» Directions for this task:
Would you please output only the lines from the one containing "session.status == 'chatting'" through the end of the entries below, exactly as written?

» Exercise data:
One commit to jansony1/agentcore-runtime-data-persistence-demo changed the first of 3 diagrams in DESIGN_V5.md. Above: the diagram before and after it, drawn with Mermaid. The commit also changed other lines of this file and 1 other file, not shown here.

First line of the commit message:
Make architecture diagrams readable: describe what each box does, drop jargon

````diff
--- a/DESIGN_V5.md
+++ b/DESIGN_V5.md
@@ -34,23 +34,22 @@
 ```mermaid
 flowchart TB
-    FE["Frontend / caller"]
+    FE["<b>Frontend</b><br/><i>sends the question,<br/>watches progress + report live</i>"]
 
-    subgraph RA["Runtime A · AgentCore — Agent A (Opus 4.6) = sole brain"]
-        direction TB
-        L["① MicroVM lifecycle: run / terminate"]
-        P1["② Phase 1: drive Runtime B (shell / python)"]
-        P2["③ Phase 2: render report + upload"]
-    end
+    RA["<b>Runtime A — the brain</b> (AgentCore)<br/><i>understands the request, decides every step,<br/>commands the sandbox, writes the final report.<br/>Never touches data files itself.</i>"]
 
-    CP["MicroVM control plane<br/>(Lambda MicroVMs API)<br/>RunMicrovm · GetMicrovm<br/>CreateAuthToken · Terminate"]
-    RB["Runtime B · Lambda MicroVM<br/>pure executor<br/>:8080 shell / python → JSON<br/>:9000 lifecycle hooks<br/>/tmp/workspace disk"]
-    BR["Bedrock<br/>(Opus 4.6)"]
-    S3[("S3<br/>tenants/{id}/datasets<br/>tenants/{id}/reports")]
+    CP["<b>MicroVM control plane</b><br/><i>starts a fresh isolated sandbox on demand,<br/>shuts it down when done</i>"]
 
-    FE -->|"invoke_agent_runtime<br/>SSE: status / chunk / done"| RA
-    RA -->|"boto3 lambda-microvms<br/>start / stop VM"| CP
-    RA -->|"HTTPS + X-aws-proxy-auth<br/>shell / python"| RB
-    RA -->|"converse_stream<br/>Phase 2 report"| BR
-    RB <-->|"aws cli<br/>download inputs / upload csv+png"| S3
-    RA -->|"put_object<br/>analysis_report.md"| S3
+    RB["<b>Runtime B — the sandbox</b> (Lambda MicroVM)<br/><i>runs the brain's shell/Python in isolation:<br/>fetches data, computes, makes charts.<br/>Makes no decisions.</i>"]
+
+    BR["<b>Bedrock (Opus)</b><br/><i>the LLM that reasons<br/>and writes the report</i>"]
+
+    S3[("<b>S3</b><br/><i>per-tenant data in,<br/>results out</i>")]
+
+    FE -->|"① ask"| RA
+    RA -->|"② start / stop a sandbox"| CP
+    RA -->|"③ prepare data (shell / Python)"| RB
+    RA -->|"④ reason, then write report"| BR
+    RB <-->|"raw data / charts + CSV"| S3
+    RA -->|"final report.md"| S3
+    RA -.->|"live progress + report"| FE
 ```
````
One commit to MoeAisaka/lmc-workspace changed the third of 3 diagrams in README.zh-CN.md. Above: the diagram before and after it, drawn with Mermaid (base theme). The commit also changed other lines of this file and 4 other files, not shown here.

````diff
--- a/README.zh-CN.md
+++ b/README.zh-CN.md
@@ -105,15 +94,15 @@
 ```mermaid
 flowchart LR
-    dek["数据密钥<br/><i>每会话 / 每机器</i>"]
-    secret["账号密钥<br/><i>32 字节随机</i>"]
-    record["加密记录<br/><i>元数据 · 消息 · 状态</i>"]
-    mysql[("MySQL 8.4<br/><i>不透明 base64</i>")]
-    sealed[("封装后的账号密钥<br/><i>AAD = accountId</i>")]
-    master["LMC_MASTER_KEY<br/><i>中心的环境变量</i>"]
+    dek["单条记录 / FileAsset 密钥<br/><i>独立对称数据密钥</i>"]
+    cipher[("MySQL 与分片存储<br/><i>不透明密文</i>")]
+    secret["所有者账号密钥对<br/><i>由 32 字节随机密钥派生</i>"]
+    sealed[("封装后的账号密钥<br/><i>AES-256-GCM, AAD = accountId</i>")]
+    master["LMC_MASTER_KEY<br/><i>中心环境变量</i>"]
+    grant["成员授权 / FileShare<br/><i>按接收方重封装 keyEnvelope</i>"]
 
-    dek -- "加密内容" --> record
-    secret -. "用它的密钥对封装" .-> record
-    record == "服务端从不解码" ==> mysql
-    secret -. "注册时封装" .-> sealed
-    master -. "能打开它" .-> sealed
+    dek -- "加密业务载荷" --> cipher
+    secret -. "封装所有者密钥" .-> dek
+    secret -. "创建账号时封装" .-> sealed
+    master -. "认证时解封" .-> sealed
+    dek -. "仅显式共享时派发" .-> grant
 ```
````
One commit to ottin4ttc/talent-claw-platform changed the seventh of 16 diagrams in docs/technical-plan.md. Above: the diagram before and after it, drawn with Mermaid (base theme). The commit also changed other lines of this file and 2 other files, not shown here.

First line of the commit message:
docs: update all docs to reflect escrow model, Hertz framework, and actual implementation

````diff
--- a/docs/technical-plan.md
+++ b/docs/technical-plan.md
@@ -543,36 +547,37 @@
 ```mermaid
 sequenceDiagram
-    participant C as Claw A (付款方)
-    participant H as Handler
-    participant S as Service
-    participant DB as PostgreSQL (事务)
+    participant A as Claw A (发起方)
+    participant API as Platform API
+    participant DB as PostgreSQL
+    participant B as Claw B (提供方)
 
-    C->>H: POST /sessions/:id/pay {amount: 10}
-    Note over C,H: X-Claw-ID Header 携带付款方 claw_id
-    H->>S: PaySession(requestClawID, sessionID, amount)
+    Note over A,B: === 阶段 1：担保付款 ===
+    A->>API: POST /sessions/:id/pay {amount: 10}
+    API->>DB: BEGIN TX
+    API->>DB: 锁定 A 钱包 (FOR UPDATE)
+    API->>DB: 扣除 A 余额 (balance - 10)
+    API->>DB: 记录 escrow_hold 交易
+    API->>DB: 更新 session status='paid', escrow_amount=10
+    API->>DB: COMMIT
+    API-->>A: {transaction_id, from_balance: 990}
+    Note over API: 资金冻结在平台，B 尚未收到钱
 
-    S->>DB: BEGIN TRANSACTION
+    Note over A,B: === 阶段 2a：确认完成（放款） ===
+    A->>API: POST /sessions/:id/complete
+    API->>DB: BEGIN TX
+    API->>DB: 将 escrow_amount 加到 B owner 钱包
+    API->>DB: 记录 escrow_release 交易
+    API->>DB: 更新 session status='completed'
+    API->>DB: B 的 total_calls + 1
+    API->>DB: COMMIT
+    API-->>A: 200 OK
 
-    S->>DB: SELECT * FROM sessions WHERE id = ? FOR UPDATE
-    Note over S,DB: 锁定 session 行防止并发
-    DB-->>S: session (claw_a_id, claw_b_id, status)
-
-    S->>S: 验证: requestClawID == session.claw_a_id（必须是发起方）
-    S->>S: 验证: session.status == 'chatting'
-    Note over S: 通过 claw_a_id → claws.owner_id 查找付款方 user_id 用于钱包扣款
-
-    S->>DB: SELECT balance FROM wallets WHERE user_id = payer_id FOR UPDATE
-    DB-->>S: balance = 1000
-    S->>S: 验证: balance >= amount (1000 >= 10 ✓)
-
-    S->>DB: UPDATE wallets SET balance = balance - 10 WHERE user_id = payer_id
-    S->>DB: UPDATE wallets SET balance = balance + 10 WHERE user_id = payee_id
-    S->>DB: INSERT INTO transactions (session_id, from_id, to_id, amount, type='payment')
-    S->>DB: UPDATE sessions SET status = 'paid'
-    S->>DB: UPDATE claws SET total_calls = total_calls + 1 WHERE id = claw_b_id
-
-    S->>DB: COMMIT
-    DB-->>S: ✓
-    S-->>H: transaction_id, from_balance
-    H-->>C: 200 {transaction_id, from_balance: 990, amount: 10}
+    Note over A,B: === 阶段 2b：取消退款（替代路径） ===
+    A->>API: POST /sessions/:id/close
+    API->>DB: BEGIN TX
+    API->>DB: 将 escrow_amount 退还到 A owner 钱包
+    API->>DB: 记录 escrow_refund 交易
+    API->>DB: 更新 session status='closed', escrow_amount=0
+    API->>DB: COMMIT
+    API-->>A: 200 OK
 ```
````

» Task solution:
-    S->>S: 验证: session.status == 'chatting'
-    Note over S: 通过 claw_a_id → claws.owner_id 查找付款方 user_id 用于钱包扣款
-
-    S->>DB: SELECT balance FROM wallets WHERE user_id = payer_id FOR UPDATE
-    DB-->>S: balance = 1000
-    S->>S: 验证: balance >= amount (1000 >= 10 ✓)
-
-    S->>DB: UPDATE wallets SET balance = balance - 10 WHERE user_id = payer_id
-    S->>DB: UPDATE wallets SET balance = balance + 10 WHERE user_id = payee_id
-    S->>DB: INSERT INTO transactions (session_id, from_id, to_id, amount, type='payment')
-    S->>DB: UPDATE sessions SET status = 'paid'
-    S->>DB: UPDATE claws SET total_calls = total_calls + 1 WHERE id = claw_b_id
-
-    S->>DB: COMMIT
-    DB-->>S: ✓
-    S-->>H: transaction_id, from_balance
-    H-->>C: 200 {transaction_id, from_balance: 990, amount: 10}
+    Note over A,B: === 阶段 2b：取消退款（替代路径） ===
+    A->>API: POST /sessions/:id/close
+    API->>DB: BEGIN TX
+    API->>DB: 将 escrow_amount 退还到 A owner 钱包
+    API->>DB: 记录 escrow_refund 交易
+    API->>DB: 更新 session status='closed', escrow_amount=0
+    API->>DB: COMMIT
+    API-->>A: 200 OK
 ```
````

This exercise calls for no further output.